“These amendments were sprung on members minutes before committee, would have redirected critical flood funding to Detroit, and allowed state bureaucrats to investigate their own failures. The people of Midland County deserve better. They deserve the real tangible results provided by Annette Glenn,” Mead continued.
Mead wrote Glenn is working on a funding plan in response to the flooding and will be releasing it soon.
“When Rep. Glenn isn’t in Midland helping with the cleanup and working with locals on the immediate response to the flooding, she is working through the budget line by line to find a responsible funding solution for Midland. Annette has developed a real plan that will be released in the coming days. It is much wiser to get this done right than to rush it through the budget process in a last-minute amendment to a coronavirus funding bill,” Mead wrote.
Glenn, who was not available for an interview on Friday, told the Daily News on Monday that her constituents broadly support having an independent agency — instead of the state department of Environment, Great Lakes and Energy (EGLE) — investigate the failure of the Edenville Dam. EGLE is itself a defendant in multiple lawsuits related to the failure of the dam.

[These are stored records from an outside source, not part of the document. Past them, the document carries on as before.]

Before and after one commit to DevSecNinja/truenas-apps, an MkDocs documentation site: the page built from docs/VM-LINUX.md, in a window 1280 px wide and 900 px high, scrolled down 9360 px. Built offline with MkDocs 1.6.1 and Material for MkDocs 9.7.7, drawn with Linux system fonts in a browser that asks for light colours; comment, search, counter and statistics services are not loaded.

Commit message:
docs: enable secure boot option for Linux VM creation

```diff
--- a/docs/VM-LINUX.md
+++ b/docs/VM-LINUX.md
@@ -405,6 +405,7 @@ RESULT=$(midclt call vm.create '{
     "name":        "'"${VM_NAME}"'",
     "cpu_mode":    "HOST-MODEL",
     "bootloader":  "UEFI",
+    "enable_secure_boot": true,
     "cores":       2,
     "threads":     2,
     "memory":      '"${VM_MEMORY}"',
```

“I have not run into anybody in Midland who does not think we deserve an independent investigation,” Glenn said. “I think an independent investigation is absolutely the way to go. With all the lawsuits going on, including (against) the Attorney General and EGLE, it does not feel right to have them be doing the investigating.”
State Sen. Jim Stamas, R-Midland, and Schulz, also of Midland, are among those who have also called for an independent investigation.

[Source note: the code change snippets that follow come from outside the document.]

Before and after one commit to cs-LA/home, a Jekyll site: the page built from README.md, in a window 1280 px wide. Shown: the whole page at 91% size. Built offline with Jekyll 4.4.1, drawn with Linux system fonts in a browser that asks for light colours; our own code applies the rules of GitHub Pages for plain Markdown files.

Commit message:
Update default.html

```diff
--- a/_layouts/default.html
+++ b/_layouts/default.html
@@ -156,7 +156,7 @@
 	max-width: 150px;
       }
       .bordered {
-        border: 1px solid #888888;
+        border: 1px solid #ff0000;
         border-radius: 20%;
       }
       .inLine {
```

Glenn said that Gov. Gretchen Whitmer, who announced that she was assigning the investigation to EGLE during a news conference in Sanford on May 27, was back in Sanford on Monday, still saying she would like EGLE to be in charge.
Glenn, who represents eastern Midland County and part of Bay County, said she has also heard a mix of emotions from her many constituents whose homes or businesses were damaged or destroyed by the flood.

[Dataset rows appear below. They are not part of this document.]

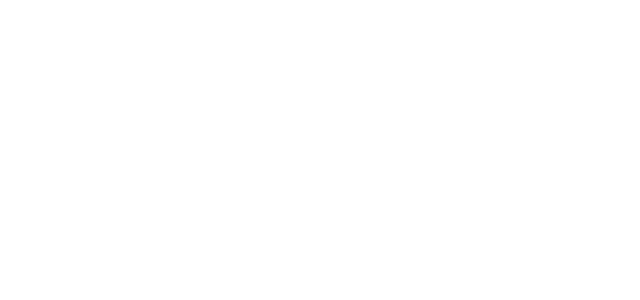
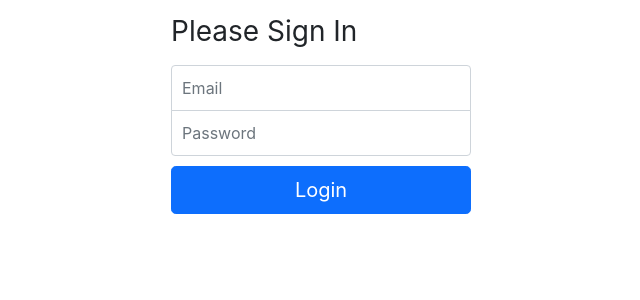
Before and after one commit to al-abbas-nz/react-dashboard, a React (Create React App) app: page /login in a window 1280 px wide. Shown: the top 300 px of the page, without its empty margins (319-959 px from the left). Built offline with nearby package versions, Linux system fonts and the light colour scheme.

Commit message:
add login; handle redirect

```diff
--- a/src/App.tsx
+++ b/src/App.tsx
@@ -4,6 +4,7 @@
 import Menu from './components/Menu';
 import Nav from './components/Nav';
 import Dashboard from './pages/Dashboard';
+import Login from './pages/Login';
 import Register from './pages/Register';
 import Users from './pages/Users';
 
@@ -14,6 +15,7 @@
         <Route path={'/'} exact component={Dashboard} />
         <Route path={'/users'} component={Users} />
         <Route path={'/register'} exact component={Register} />
+        <Route path={'/login'} exact component={Login} />
       </BrowserRouter>
     </div>
   );
--- a/src/pages/Login.tsx
+++ b/src/pages/Login.tsx
@@ -0,0 +1,54 @@
+import axios from 'axios';
+import React, { SyntheticEvent, useState } from 'react';
+import { Redirect } from 'react-router-dom';
+
+const Login = () => {
+  const [email, setEmail] = useState('');
+  const [password, setPassword] = useState('');
+  const [redirect, setRedirect] = useState(false);
+
+  const submit = async (e: SyntheticEvent) => {
+    e.preventDefault();
+
+    await axios.post(
+      'http://localhost:8000/api/login',
+      {
+        email,
+        password,
+      },
+      { withCredentials: true }
+    );
+    setRedirect(true);
+  };
+
+  if (redirect) {
+    return <Redirect to={'/'} />;
+  }
+
+  return (
+    <main className='form-signin'>
+      <form onSubmit={submit}>
+        <h1 className='h3 mb-3 fw-normal'>Please Sign In</h1>
+        <input
+          type='email'
+          className='form-control'
+          placeholder='Email'
+          required
+          onChange={(e) => setEmail(e.target.value)}
+        />
+        <input
+          type='password'
+          className='form-control'
+          placeholder='Password'
+          required
+          onChange={(e) => setPassword(e.target.value)}
+        />
+        <button className='w-100 btn btn-lg btn-primary' type='submit'>
+          Login
+        </button>
+      </form>
+    </main>
+  );
+};
+
+export default Login;
```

“I hear everything from immense gratitude, to frustration that things don’t move faster (in terms of getting help for rebuilding),” Glenn said. “But there’s a lot of gratitude for the community coming together and supporting each other.
“And thankfully, we’ve got the United Way that is continuing to assess needs (of people impacted by the flood). I’m in regular communication with them and with the local foundations and businesses that are stepping up to provide food, clothing and shelter while we await longer-term answers, which we hope to be coming soon,” Glenn said in reference to a possible major disaster declaration for Midland County by President Trump.
Meanwhile, Glenn said she is ready to help anyone who needs assistance with insurance questions related to the flood. She serves on the House committee that oversees the Department of Insurance and Financial Services.
Glenn also wants to help anyone who is having trouble filing for unemployment or who has been waiting a long time for an unemployment check. She can be reached at 517-373-1791 or AnnetteGlenn@house.mi.gov.
“We have people in Midland that filed for unemployment in March and still don’t have their check, and now have lost their homes in the flood,” Glenn said. “That can’t happen. This is a huge issue.”
Glenn also attended the Rally for Racial Justice that drew more than 1,200 people in Midland on Sunday. It is one of many similar rallies that have been held around the country and the world since George Floyd died in Minneapolis after a police officer knelt on his neck for almost nine minutes.
“I think the big hope is that this was not (just) the community pulling together for two hours, but the beginning of true work in the community,” Glenn said.
“It’s important that we stand together. … Midland is a great place and Midland desires to be better. And I think these incidents (of violence against black people) that we have seen and experienced have made that a higher priority than in the past.”